    Zoospores initiate the infection in the fine roots (Kliejunas, 1994 in EPPO, 2009). The mycelium then spreads throughout the inner bark and cambium of the root system to the root collar. Infection spreads upwards in an irregular triangle. Under favourable conditions, the pathogen may be splashed from soil onto foliage, and produce sporangia on the foliage. These sporangia may be dispersed by wind and rain, and aerial spread is possible (Trione & Roth, 1957; Trione, 1959 in EPPO, 2009). P. lateralis also forms chlamydospores, thick walled resting spores, which persist in the soil and in leaf or root debris, allowing long-term survival and overland movement of the pathogen (EPPO, 2009). P. lateralis, which is homothallic, sometimes also produces oospores, which are similarly hardy and can survive long distance travel (Kauffmann & Jules, 2006).

    P. lateralis can survive and remain infectious in absence of living host tissue for at least 7 years in a range of natural environments (Hansen & Hamm, 1997).

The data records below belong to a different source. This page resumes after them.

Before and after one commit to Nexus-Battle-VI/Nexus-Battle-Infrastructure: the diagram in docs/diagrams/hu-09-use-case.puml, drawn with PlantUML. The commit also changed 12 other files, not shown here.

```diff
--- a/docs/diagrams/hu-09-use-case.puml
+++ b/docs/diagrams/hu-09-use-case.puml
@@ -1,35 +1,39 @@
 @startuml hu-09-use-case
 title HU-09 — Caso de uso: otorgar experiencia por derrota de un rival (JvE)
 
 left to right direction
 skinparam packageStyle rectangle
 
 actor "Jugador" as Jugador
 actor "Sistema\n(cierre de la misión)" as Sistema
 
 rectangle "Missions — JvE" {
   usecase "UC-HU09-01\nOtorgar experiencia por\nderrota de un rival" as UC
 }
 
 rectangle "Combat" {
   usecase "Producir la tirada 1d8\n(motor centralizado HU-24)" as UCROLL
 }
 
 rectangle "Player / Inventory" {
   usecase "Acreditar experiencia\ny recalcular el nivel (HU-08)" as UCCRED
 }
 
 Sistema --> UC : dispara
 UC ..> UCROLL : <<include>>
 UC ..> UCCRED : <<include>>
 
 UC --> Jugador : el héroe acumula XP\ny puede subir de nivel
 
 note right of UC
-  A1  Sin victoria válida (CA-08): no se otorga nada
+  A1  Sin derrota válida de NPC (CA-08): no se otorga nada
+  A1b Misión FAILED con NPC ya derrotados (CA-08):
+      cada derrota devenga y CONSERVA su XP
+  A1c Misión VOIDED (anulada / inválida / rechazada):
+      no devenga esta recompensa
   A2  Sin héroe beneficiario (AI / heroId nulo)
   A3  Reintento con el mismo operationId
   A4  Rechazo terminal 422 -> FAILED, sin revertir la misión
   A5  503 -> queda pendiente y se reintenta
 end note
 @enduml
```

    Reviewed by: Everett M. Hansen, Professor, Emeritus, University of Wisconsin, Madison
    Principal sources: European and Mediterranean Plant Protection Organization (EPPO) 2009. Phytophthora lateralis. Bulletin OEPP. 39(1). APR 2009. 43-47.
    Compiled by: National Biological Information Infrastructure (NBII) & IUCN/SSC Invasive Species Specialist Group (ISSG)
    Last Modified: Wednesday, 23 February 2011

ISSG Landcare Research NBII IUCN University of Auckland